Always having an interest in the arts, and having the ability to draw and paint, my parents suggested I consider the field of architecture as a possible career option. Being clueless about the real world, I took an architecture class during my senior year of high school, and I liked it. It didn’t teach me about the fundamentals,just how to use one of the popular programs. I liked designing my dream house as the final project, which made me decide to go for this career path.

My first semester at New York Institute of Technology was extremely difficult. I was thrown into a design class from day one, and realized that I didn’t truly have a basis of what architecture was. The knowledge I had from my high school class was not enough. I struggled that first semester, and during the winter break of 2014, I pushed myself to the extreme to understand and better my designing and model-making skills. I have continued to push myself for the past 4 years I have been in this school, which has helped me to love this field that I once found impossible. I’ve encountered some amazing mentors and have made steps to overcome my shy personality to ask for help and resources when needed.

When I started working as a student ambassador at Career Services in 2015, I met a lot of staff who encouraged me to participate in different activities on and off campus, which helped me develop leadership skills. Since I have been working there, I have helped organize many firm visits, curated an art show, and headed a voter registration contest. This responsibility also lead me to get more confident in the classroom. I was able to ask questions when I didn’t understand something and to take pride in my own work, which is a must in architecture. This past semester, I got an internship at a celebrated architecture magazine and during the spring break, I was able to travel to the Dominican Republic with 11 other students and help build a home for a woman in need. This happened because I made myself aware of what NYIT had to offer, whether it be academic, extracurricular, or experiential opportunities, and I was able to take action and participate.
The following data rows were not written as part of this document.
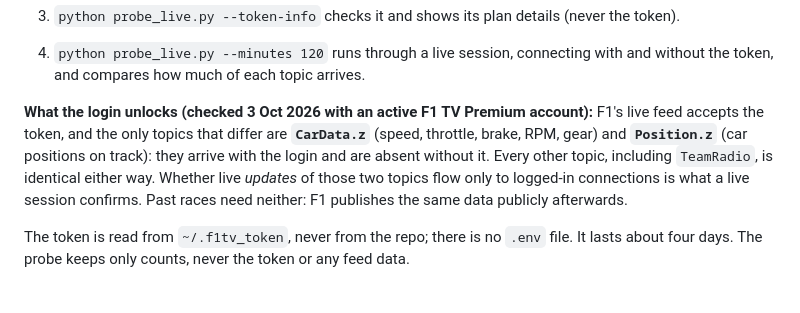
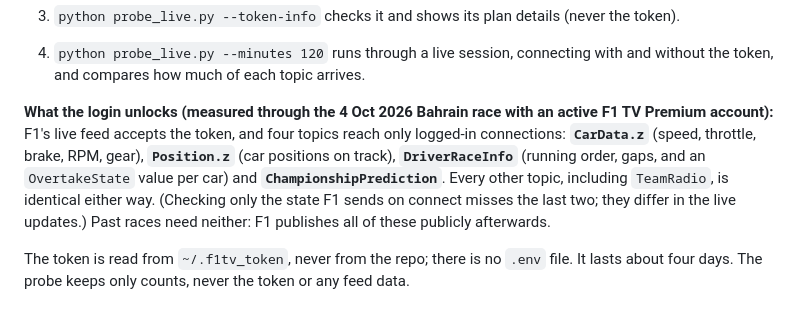
Before and after one commit to MikeWeist/f1-race-replay, a Markdown page: README.md, the part around the change. Rendered like a GitHub page.

```diff
--- a/README.md
+++ b/README.md
@@ -198,12 +198,13 @@ live feed gives with and without one:
 4. `python probe_live.py --minutes 120` runs through a live session, connecting with and without
    the token, and compares how much of each topic arrives.
 
-**What the login unlocks (checked 3 Oct 2026 with an active F1 TV Premium account):** F1's live
-feed accepts the token, and the only topics that differ are **`CarData.z`** (speed, throttle,
-brake, RPM, gear) and **`Position.z`** (car positions on track): they arrive with the login and
-are absent without it. Every other topic, including `TeamRadio`, is identical either way. Whether
-live *updates* of those two topics flow only to logged-in connections is what a live session
-confirms. Past races need neither: F1 publishes the same data publicly afterwards.
+**What the login unlocks (measured through the 4 Oct 2026 Bahrain race with an active F1 TV Premium
+account):** F1's live feed accepts the token, and four topics reach only logged-in connections:
+**`CarData.z`** (speed, throttle, brake, RPM, gear), **`Position.z`** (car positions on track),
+**`DriverRaceInfo`** (running order, gaps, and an `OvertakeState` value per car) and
+**`ChampionshipPrediction`**. Every other topic, including `TeamRadio`, is identical either way.
+(Checking only the state F1 sends on connect misses the last two; they differ in the live updates.)
+Past races need neither: F1 publishes all of these publicly afterwards.
 
 The token is read from `~/.f1tv_token`, never from the repo; there is no `.env` file. It lasts
 about four days. The probe keeps only counts, never the token or any feed data.
```
Also changed, not shown: docs/live-feed-data.md (added, +58 -0 lines), docs/live-mode-spec.md (+6 -1 lines).
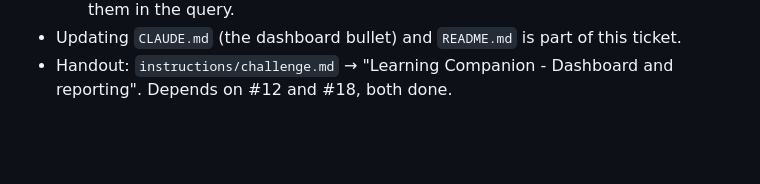
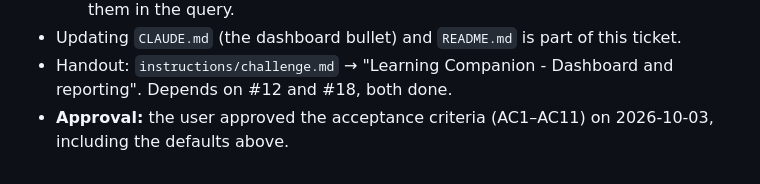
Before and after one commit to Jeko92/learning-companion-v2, a Markdown page: work/dashboard-hours/ticket.md, the part around the change. GitHub-like rendering; blank space fills up the shorter version.

Commit message:
docs(dashboard-hours): record acceptance criteria approval

```diff
--- a/work/dashboard-hours/ticket.md
+++ b/work/dashboard-hours/ticket.md
@@ -42,3 +42,4 @@ As a logged-in learner, I want my dashboard to show how much time I have logged
   - `date` rejects future dates only through `full_clean()`, so AC7 has to exclude them in the query.
 - Updating `CLAUDE.md` (the dashboard bullet) and `README.md` is part of this ticket.
 - Handout: `instructions/challenge.md` → "Learning Companion - Dashboard and reporting". Depends on #12 and #18, both done.
+- **Approval:** the user approved the acceptance criteria (AC1–AC11) on 2026-10-03, including the defaults above.
```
For new students who are reading this, my advice to you is to join a club or get an on-campus job in your first year of school. It will help you get more connections and aid you in your transition from a high school to a college atmosphere. Also identify the areas in which you struggle, because there are tons of resources like peer tutoring, counselors in career services, volunteer organizations like the Community Service Center, financial aid office, etc., which can help you to break through your barriers or be there for you when needed.

 

 

Hinali Shah is a senior majoring in Bachelor of Architecture at New York Institute of Technology. She was born in India, but moved to the United States at the age of 13. Her passions include learning about cultural architecture, travelling, writing, and fashion styling. So far her favorite city apart from New York is Barcelona.